A faithful copy of the listing below is needed, one that contains no pictures.

··· Data to examine

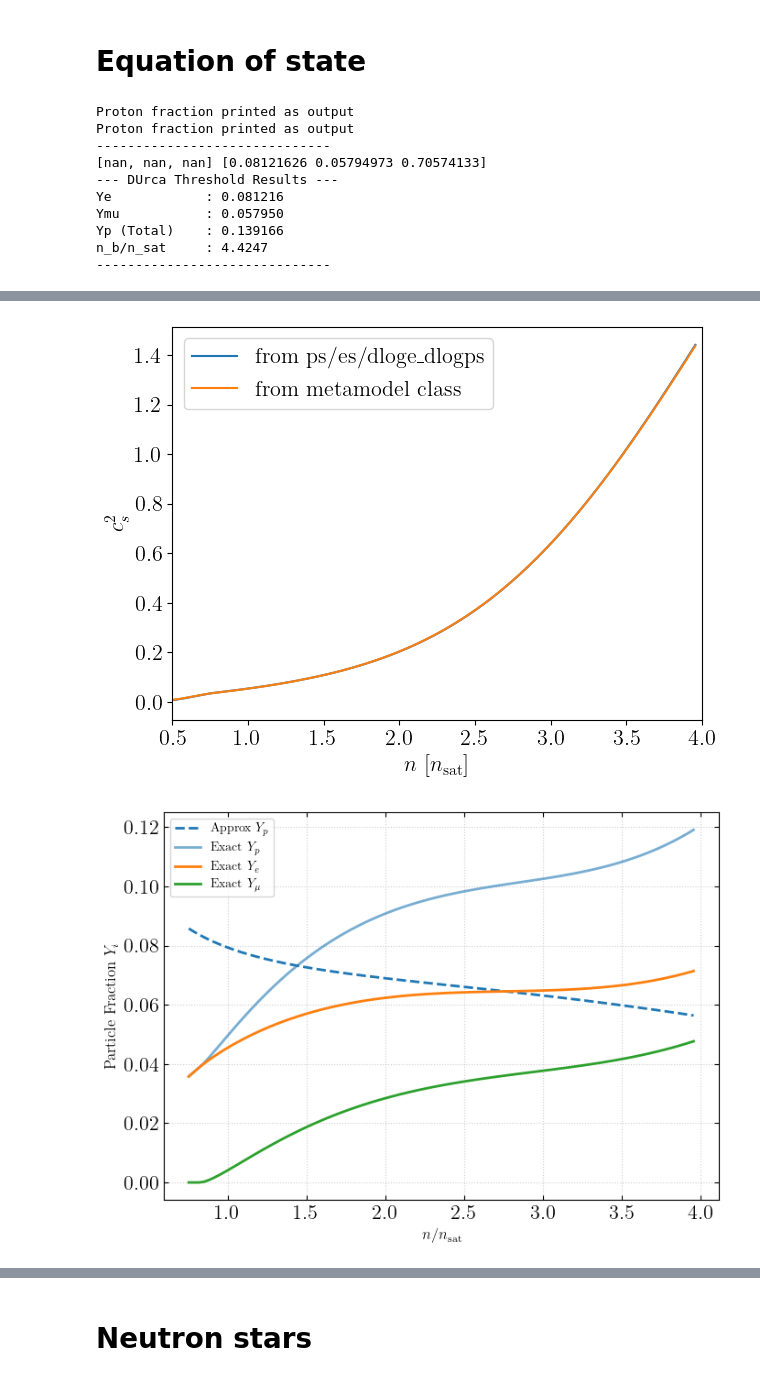
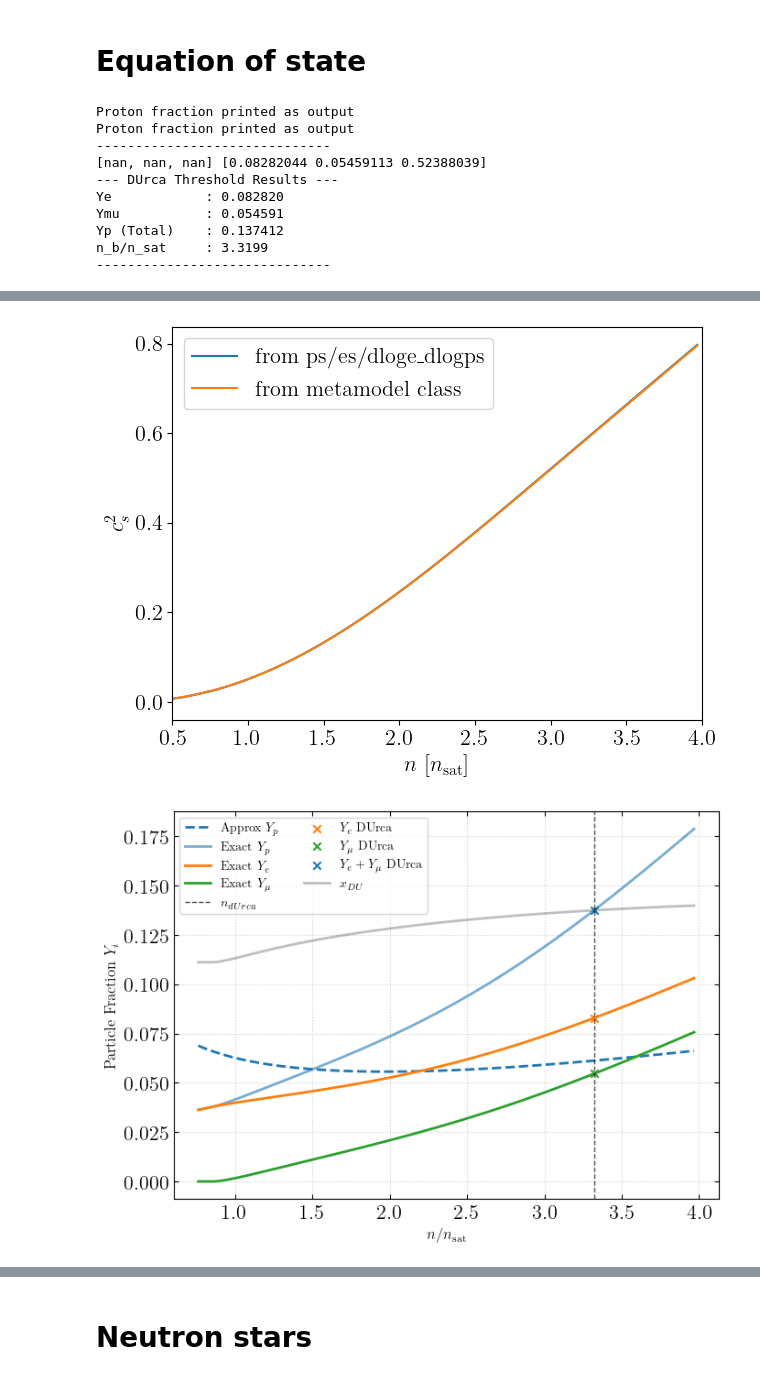
Before and after one commit to diodaberjalan/jester, a Jupyter notebook: examples/eos_tov/eos_tov_beta-test.ipynb, the cells around one changed output, grey strips where cells are left out. Drawn from its saved outputs; the diff is of its cells as text; code cells hidden in the pictures.

```diff
--- a/examples/eos_tov/eos_tov_beta-test.ipynb
+++ b/examples/eos_tov/eos_tov_beta-test.ipynb
@@ -27,24 +27,35 @@ W0120 16:34:06.091132  478825 cuda_executor.cc:1802] GPU interconnect informatio
 # %% [markdown]
 # Equation of state
 # %%
-nsat = 0.1595 # nuclear saturation density in fm^-3
+nsat = 0.1578 # nuclear saturation density in fm^-3
 
 # Define the EOS object, here we focus on Metamodel with CSE
 eos_exact = MetaModel_only(nmax_nsat=6.0, proton_fraction = 'exact', calculate_durca = True)
 eos = MetaModel_only(nmax_nsat=6.0)
 
 # Define the nuclear empirical parameters (NEPs) -- all in MeV
-NEP_dict = {"E_sat": -16.0, # saturation parameters
-            "K_sat": 200.0,
-            "Q_sat": 0.0,
-            "Z_sat": 0.0,
-            "E_sym": 32.0, # symmetry parameters
-            "L_sym": 70.0,
-            "K_sym": -100.0,
-            "Q_sym": 0.0,
-            "Z_sym": 0.0,
+# NEP_dict = {"E_sat": -16.0, # saturation parameters
+#             "K_sat": 200.0,
+#             "Q_sat": 0.0,
+#             "Z_sat": 0.0,
+#             "E_sym": 32.0, # symmetry parameters
+#             "L_sym": 70.0,
+#             "K_sym": -100.0,
+#             "Q_sym": 0.0,
+#             "Z_sym": 0.0,
+#             }
+
+#from paper
+NEP_dict = {"E_sat": -16.048, # saturation parameters
+            "K_sat": 245.52,
+            "Q_sat": -49.22,
+            "Z_sat": -910.69,
+            "E_sym": 30.0, # symmetry parameters
+            "L_sym": 46.3967,
+            "K_sym": -37.60,
+            "Q_sym": 361.70,
+            "Z_sym": -932.13,
             }
-
 # SLy dict
 # NEP_dict = {"E_sat": -15.97, # saturation parameters
 #             "K_sat":  229.9,
@@ -97,11 +108,11 @@ print("-" * 30)
 plt.subplots(nrows = 2, ncols = 2, figsize = (12, 10))
 
 # For the plot, let's make some conversions to more common units
-ns_plots = ns / utils.fm_inv3_to_geometric / 0.16
+ns_plots = ns / utils.fm_inv3_to_geometric / nsat
 es_plots = es / utils.MeV_fm_inv3_to_geometric
 ps_plots = ps / utils.MeV_fm_inv3_to_geometric
 
-ns_plots_exact = ns_exact / utils.fm_inv3_to_geometric / 0.16
+ns_plots_exact = ns_exact / utils.fm_inv3_to_geometric / nsat
 es_plots_exact = es_exact / utils.MeV_fm_inv3_to_geometric
 ps_plots_exact = ps_exact / utils.MeV_fm_inv3_to_geometric
 
@@ -164,8 +175,8 @@ plt.tight_layout()
 plt.show()
 plt.close()
 
-plt.plot(ns_exact/ utils.fm_inv3_to_geometric / 0.16, ps_exact / es_exact /dloge_dlogps_exact, label = "from ps/es/dloge_dlogps")
-plt.plot(ns_exact/ utils.fm_inv3_to_geometric / 0.16, cs2_exact, label = "from metamodel class")
+plt.plot(ns_exact/ utils.fm_inv3_to_geometric / nsat, ps_exact / es_exact /dloge_dlogps_exact, label = "from ps/es/dloge_dlogps")
+plt.plot(ns_exact/ utils.fm_inv3_to_geometric / nsat, cs2_exact, label = "from metamodel class")
 plt.xlabel(r"$n$ [$n_{\rm{sat}}$]")
 plt.ylabel(r"$c_s^2$ ")
 # plt.yscale("log")
@@ -185,22 +196,33 @@ plt.rcParams['ytick.right'] = True
 
 fig, ax = plt.subplots(figsize=(7, 5))
 
-ax.plot(n_metamodel_orig / 0.16, proton_fraction,
+ax.plot(n_metamodel_orig / nsat, proton_fraction,
         ls='--', lw=2, color='tab:blue', label=r"Approx $Y_p$")
-ax.plot(n_metamodel_orig_exact / 0.16, proton_fraction_exact,
+ax.plot(n_metamodel_orig_exact / nsat, proton_fraction_exact,
         ls='-', lw=2, color='tab:blue', alpha=0.6, label=r"Exact $Y_p$")
 
-ax.plot(n_metamodel_orig_exact / 0.16, e_fraction_exact,
+ax.plot(n_metamodel_orig_exact / nsat, e_fraction_exact,
         ls='-', lw=2, color='tab:orange', label=r"Exact $Y_e$")
-ax.plot(n_metamodel_orig_exact / 0.16, muon_fraction_exact,
+ax.plot(n_metamodel_orig_exact / nsat, muon_fraction_exact,
         ls='-', lw=2, color='tab:green', label=r"Exact $Y_{\mu}$")
+
+# ax.plot(n_metamodel_orig / nsat, (ye_durca + ym_durca)*n_metamodel_orig / nsat,
+#         ls='--', lw=2, color='tab:blue', label=r"$x^{DU}$")
 
 ax.set_xlabel(r"$n/n_{\rm{sat}}$", fontsize=12)
 ax.set_ylabel(r"Particle Fraction $Y_i$", fontsize=12)
+ax.axvline(x=n_durca/nsat, color='black', ls='--', linewidth=1.0, alpha=0.7, label=r'$n_{dUrca}$')
+ax.scatter(n_durca/nsat, ye_durca, color='tab:orange', marker='x', label=r'$Y_{e}$ DUrca')
+ax.scatter(n_durca/nsat, ym_durca, color='tab:green', marker='x', label=r'$Y_{\mu}$ DUrca')
+ax.scatter(n_durca/nsat, ye_durca + ym_durca, color='tab:blue', marker='x', label=r'$Y_{e} + Y_{\mu}$ DUrca')
 
+x_e = e_fraction_exact/(e_fraction_exact+muon_fraction_exact)
+x_DU = 1/(1+(1+jnp.cbrt(x_e))**3)
+ax.plot(n_metamodel_orig_exact / nsat, x_DU,
+        ls='-', lw=2, color='k', alpha = 0.25, label=r"$x_{DU}$")
 # Grid is mandatory for reading values!
 ax.grid(True, which='major', linestyle=':', alpha=0.6)
-ax.legend(frameon=True, loc='best', fontsize=10)
+ax.legend(frameon=True, loc='best', fontsize=10, ncol=2)
 plt.tight_layout()
 
 plt.show()
@@ -209,10 +231,10 @@ plt.close()
 Proton fraction printed as output
 Proton fraction printed as output
 ------------------------------
-[nan, nan, nan] [0.08121626 0.05794973 0.70574133]
+[nan, nan, nan] [0.08282044 0.05459113 0.52388039]
 --- DUrca Threshold Results ---
-Ye            : 0.081216
-Ymu           : 0.057950
-Yp (Total)    : 0.139166
-n_b/n_sat     : 4.4247
+Ye            : 0.082820
+Ymu           : 0.054591
+Yp (Total)    : 0.137412
+n_b/n_sat     : 3.3199
 ------------------------------
@@ -222,3 +244,3 @@ n_b/n_sat     : 4.4247
-[figure, old version]
+[figure, new version]
-[figure, old version]
+[figure, new version]
 # %%
```
Also changed, not shown: parts of 5 cells of this notebook, 2 other files.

······

### Answer:
Before and after one commit to diodaberjalan/jester, a Jupyter notebook: examples/eos_tov/eos_tov_beta-test.ipynb, the cells around one changed output, grey strips where cells are left out. Drawn from its saved outputs; the diff is of its cells as text; code cells hidden in the pictures.

```diff
--- a/examples/eos_tov/eos_tov_beta-test.ipynb
+++ b/examples/eos_tov/eos_tov_beta-test.ipynb
@@ -27,24 +27,35 @@ W0120 16:34:06.091132  478825 cuda_executor.cc:1802] GPU interconnect informatio
 # %% [markdown]
 # Equation of state
 # %%
-nsat = 0.1595 # nuclear saturation density in fm^-3
+nsat = 0.1578 # nuclear saturation density in fm^-3
 
 # Define the EOS object, here we focus on Metamodel with CSE
 eos_exact = MetaModel_only(nmax_nsat=6.0, proton_fraction = 'exact', calculate_durca = True)
 eos = MetaModel_only(nmax_nsat=6.0)
 
 # Define the nuclear empirical parameters (NEPs) -- all in MeV
-NEP_dict = {"E_sat": -16.0, # saturation parameters
-            "K_sat": 200.0,
-            "Q_sat": 0.0,
-            "Z_sat": 0.0,
-            "E_sym": 32.0, # symmetry parameters
-            "L_sym": 70.0,
-            "K_sym": -100.0,
-            "Q_sym": 0.0,
-            "Z_sym": 0.0,
+# NEP_dict = {"E_sat": -16.0, # saturation parameters
+#             "K_sat": 200.0,
+#             "Q_sat": 0.0,
+#             "Z_sat": 0.0,
+#             "E_sym": 32.0, # symmetry parameters
+#             "L_sym": 70.0,
+#             "K_sym": -100.0,
+#             "Q_sym": 0.0,
+#             "Z_sym": 0.0,
+#             }
+
+#from paper
+NEP_dict = {"E_sat": -16.048, # saturation parameters
+            "K_sat": 245.52,
+            "Q_sat": -49.22,
+            "Z_sat": -910.69,
+            "E_sym": 30.0, # symmetry parameters
+            "L_sym": 46.3967,
+            "K_sym": -37.60,
+            "Q_sym": 361.70,
+            "Z_sym": -932.13,
             }
-
 # SLy dict
 # NEP_dict = {"E_sat": -15.97, # saturation parameters
 #             "K_sat":  229.9,
@@ -97,11 +108,11 @@ print("-" * 30)
 plt.subplots(nrows = 2, ncols = 2, figsize = (12, 10))
 
 # For the plot, let's make some conversions to more common units
-ns_plots = ns / utils.fm_inv3_to_geometric / 0.16
+ns_plots = ns / utils.fm_inv3_to_geometric / nsat
 es_plots = es / utils.MeV_fm_inv3_to_geometric
 ps_plots = ps / utils.MeV_fm_inv3_to_geometric
 
-ns_plots_exact = ns_exact / utils.fm_inv3_to_geometric / 0.16
+ns_plots_exact = ns_exact / utils.fm_inv3_to_geometric / nsat
 es_plots_exact = es_exact / utils.MeV_fm_inv3_to_geometric
 ps_plots_exact = ps_exact / utils.MeV_fm_inv3_to_geometric
 
@@ -164,8 +175,8 @@ plt.tight_layout()
 plt.show()
 plt.close()
 
-plt.plot(ns_exact/ utils.fm_inv3_to_geometric / 0.16, ps_exact / es_exact /dloge_dlogps_exact, label = "from ps/es/dloge_dlogps")
-plt.plot(ns_exact/ utils.fm_inv3_to_geometric / 0.16, cs2_exact, label = "from metamodel class")
+plt.plot(ns_exact/ utils.fm_inv3_to_geometric / nsat, ps_exact / es_exact /dloge_dlogps_exact, label = "from ps/es/dloge_dlogps")
+plt.plot(ns_exact/ utils.fm_inv3_to_geometric / nsat, cs2_exact, label = "from metamodel class")
 plt.xlabel(r"$n$ [$n_{\rm{sat}}$]")
 plt.ylabel(r"$c_s^2$ ")
 # plt.yscale("log")
@@ -185,22 +196,33 @@ plt.rcParams['ytick.right'] = True
 
 fig, ax = plt.subplots(figsize=(7, 5))
 
-ax.plot(n_metamodel_orig / 0.16, proton_fraction,
+ax.plot(n_metamodel_orig / nsat, proton_fraction,
         ls='--', lw=2, color='tab:blue', label=r"Approx $Y_p$")
-ax.plot(n_metamodel_orig_exact / 0.16, proton_fraction_exact,
+ax.plot(n_metamodel_orig_exact / nsat, proton_fraction_exact,
         ls='-', lw=2, color='tab:blue', alpha=0.6, label=r"Exact $Y_p$")
 
-ax.plot(n_metamodel_orig_exact / 0.16, e_fraction_exact,
+ax.plot(n_metamodel_orig_exact / nsat, e_fraction_exact,
         ls='-', lw=2, color='tab:orange', label=r"Exact $Y_e$")
-ax.plot(n_metamodel_orig_exact / 0.16, muon_fraction_exact,
+ax.plot(n_metamodel_orig_exact / nsat, muon_fraction_exact,
         ls='-', lw=2, color='tab:green', label=r"Exact $Y_{\mu}$")
+
+# ax.plot(n_metamodel_orig / nsat, (ye_durca + ym_durca)*n_metamodel_orig / nsat,
+#         ls='--', lw=2, color='tab:blue', label=r"$x^{DU}$")
 
 ax.set_xlabel(r"$n/n_{\rm{sat}}$", fontsize=12)
 ax.set_ylabel(r"Particle Fraction $Y_i$", fontsize=12)
+ax.axvline(x=n_durca/nsat, color='black', ls='--', linewidth=1.0, alpha=0.7, label=r'$n_{dUrca}$')
+ax.scatter(n_durca/nsat, ye_durca, color='tab:orange', marker='x', label=r'$Y_{e}$ DUrca')
+ax.scatter(n_durca/nsat, ym_durca, color='tab:green', marker='x', label=r'$Y_{\mu}$ DUrca')
+ax.scatter(n_durca/nsat, ye_durca + ym_durca, color='tab:blue', marker='x', label=r'$Y_{e} + Y_{\mu}$ DUrca')
 
+x_e = e_fraction_exact/(e_fraction_exact+muon_fraction_exact)
+x_DU = 1/(1+(1+jnp.cbrt(x_e))**3)
+ax.plot(n_metamodel_orig_exact / nsat, x_DU,
+        ls='-', lw=2, color='k', alpha = 0.25, label=r"$x_{DU}$")
 # Grid is mandatory for reading values!
 ax.grid(True, which='major', linestyle=':', alpha=0.6)
-ax.legend(frameon=True, loc='best', fontsize=10)
+ax.legend(frameon=True, loc='best', fontsize=10, ncol=2)
 plt.tight_layout()
 
 plt.show()
@@ -209,10 +231,10 @@ plt.close()
 Proton fraction printed as output
 Proton fraction printed as output
 ------------------------------
-[nan, nan, nan] [0.08121626 0.05794973 0.70574133]
+[nan, nan, nan] [0.08282044 0.05459113 0.52388039]
 --- DUrca Threshold Results ---
-Ye            : 0.081216
-Ymu           : 0.057950
-Yp (Total)    : 0.139166
-n_b/n_sat     : 4.4247
+Ye            : 0.082820
+Ymu           : 0.054591
+Yp (Total)    : 0.137412
+n_b/n_sat     : 3.3199
 ------------------------------
@@ -222,3 +244,3 @@ n_b/n_sat     : 4.4247
-[figure, old version]
+[figure, new version]
-[figure, old version]
+[figure, new version]
 # %%
```
Also changed, not shown: parts of 5 cells of this notebook, 2 other files.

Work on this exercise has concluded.